What to work on | Return every line in the entries below where the word "body" shows up.

Data for analysis |
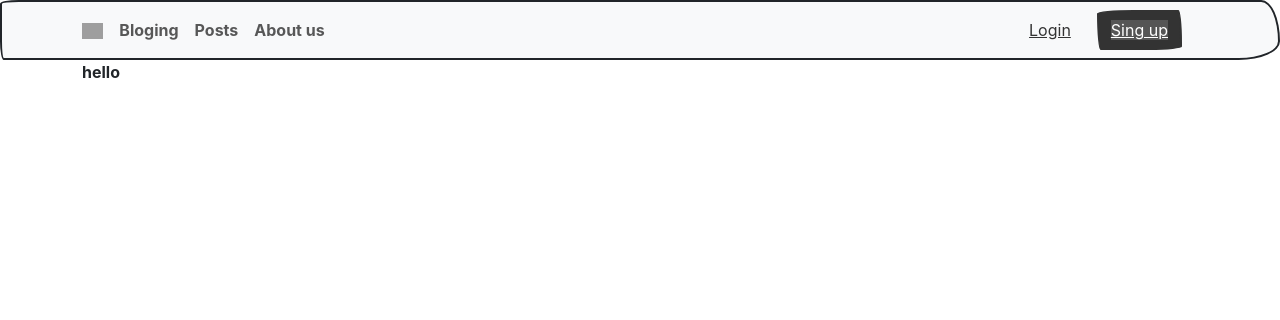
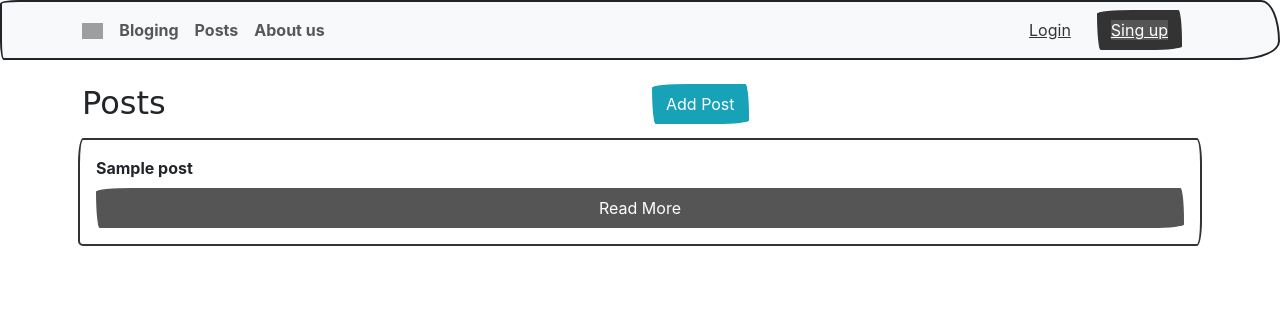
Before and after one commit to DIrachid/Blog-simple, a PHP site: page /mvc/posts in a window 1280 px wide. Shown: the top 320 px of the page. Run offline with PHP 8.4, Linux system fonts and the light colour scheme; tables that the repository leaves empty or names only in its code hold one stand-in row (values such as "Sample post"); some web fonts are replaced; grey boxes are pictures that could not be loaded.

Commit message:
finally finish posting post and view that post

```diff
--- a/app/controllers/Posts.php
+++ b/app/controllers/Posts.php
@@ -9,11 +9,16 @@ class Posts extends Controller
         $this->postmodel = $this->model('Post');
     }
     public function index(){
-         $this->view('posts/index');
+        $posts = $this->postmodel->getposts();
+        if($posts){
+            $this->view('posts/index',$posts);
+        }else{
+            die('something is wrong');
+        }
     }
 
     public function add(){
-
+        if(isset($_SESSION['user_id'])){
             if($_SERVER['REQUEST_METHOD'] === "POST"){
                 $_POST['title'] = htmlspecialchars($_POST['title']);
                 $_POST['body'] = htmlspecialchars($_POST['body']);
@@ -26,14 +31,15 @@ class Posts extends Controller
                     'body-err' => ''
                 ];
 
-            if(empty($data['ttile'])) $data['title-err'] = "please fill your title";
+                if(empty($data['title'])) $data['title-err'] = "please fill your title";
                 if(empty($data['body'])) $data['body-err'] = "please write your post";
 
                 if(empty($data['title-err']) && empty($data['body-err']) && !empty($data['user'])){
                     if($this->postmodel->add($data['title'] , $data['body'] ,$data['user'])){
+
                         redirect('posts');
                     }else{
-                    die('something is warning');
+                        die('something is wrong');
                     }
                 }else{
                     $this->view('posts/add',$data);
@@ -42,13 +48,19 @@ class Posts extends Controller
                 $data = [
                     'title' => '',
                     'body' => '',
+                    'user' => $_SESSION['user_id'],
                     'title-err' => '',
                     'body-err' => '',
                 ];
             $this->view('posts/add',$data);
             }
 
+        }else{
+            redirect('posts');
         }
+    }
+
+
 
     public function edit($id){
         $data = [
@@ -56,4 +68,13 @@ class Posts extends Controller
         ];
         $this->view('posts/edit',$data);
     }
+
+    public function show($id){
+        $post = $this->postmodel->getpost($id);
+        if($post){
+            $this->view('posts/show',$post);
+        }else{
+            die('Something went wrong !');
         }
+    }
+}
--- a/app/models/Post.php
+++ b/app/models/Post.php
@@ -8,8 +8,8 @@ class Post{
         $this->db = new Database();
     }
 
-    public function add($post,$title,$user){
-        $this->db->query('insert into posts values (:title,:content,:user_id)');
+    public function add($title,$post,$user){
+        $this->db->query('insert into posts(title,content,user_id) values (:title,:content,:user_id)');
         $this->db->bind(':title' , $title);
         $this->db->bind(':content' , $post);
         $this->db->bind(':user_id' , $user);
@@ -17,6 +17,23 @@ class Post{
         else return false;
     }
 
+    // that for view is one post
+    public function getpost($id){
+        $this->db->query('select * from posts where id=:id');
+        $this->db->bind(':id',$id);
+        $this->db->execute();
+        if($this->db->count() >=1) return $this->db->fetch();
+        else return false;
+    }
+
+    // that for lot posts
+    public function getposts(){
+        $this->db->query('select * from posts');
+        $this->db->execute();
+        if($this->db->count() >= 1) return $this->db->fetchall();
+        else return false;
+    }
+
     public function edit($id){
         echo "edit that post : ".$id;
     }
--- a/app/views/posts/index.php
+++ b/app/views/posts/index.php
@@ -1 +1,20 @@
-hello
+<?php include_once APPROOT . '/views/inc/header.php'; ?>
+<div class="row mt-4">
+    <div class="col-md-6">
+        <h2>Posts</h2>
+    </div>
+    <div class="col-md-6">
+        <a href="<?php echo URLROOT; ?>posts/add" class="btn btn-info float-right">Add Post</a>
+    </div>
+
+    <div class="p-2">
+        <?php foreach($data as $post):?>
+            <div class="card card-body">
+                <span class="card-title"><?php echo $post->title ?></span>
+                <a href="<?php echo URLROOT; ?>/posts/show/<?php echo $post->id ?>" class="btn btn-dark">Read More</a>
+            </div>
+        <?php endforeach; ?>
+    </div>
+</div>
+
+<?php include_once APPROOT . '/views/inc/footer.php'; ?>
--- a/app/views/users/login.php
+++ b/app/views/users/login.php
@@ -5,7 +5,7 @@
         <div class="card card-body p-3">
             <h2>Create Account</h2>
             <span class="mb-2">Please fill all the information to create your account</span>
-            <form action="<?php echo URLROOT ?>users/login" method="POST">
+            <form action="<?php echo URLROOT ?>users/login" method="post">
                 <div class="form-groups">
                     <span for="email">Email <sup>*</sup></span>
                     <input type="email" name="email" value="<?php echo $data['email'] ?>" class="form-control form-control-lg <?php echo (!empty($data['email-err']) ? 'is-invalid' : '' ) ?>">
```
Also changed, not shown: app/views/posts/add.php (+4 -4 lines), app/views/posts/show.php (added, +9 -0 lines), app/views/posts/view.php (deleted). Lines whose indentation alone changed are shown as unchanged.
--
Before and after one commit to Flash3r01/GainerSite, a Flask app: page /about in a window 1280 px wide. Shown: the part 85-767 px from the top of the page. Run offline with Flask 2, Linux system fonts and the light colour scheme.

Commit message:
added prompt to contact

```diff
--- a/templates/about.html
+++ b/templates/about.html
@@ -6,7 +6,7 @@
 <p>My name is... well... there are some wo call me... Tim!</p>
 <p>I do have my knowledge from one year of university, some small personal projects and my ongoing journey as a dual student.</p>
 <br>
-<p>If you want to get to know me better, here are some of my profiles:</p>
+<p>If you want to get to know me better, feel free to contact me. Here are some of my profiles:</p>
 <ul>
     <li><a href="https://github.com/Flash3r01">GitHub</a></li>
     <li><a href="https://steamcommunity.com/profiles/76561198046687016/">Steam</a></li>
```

Solution to the exercise |
                 $_POST['body'] = htmlspecialchars($_POST['body']);
                     'body-err' => ''
                 if(empty($data['body'])) $data['body-err'] = "please write your post";
                 if(empty($data['title-err']) && empty($data['body-err']) && !empty($data['user'])){
                     if($this->postmodel->add($data['title'] , $data['body'] ,$data['user'])){
                     'body' => '',
                     'body-err' => '',
+            <div class="card card-body">
         <div class="card card-body p-3">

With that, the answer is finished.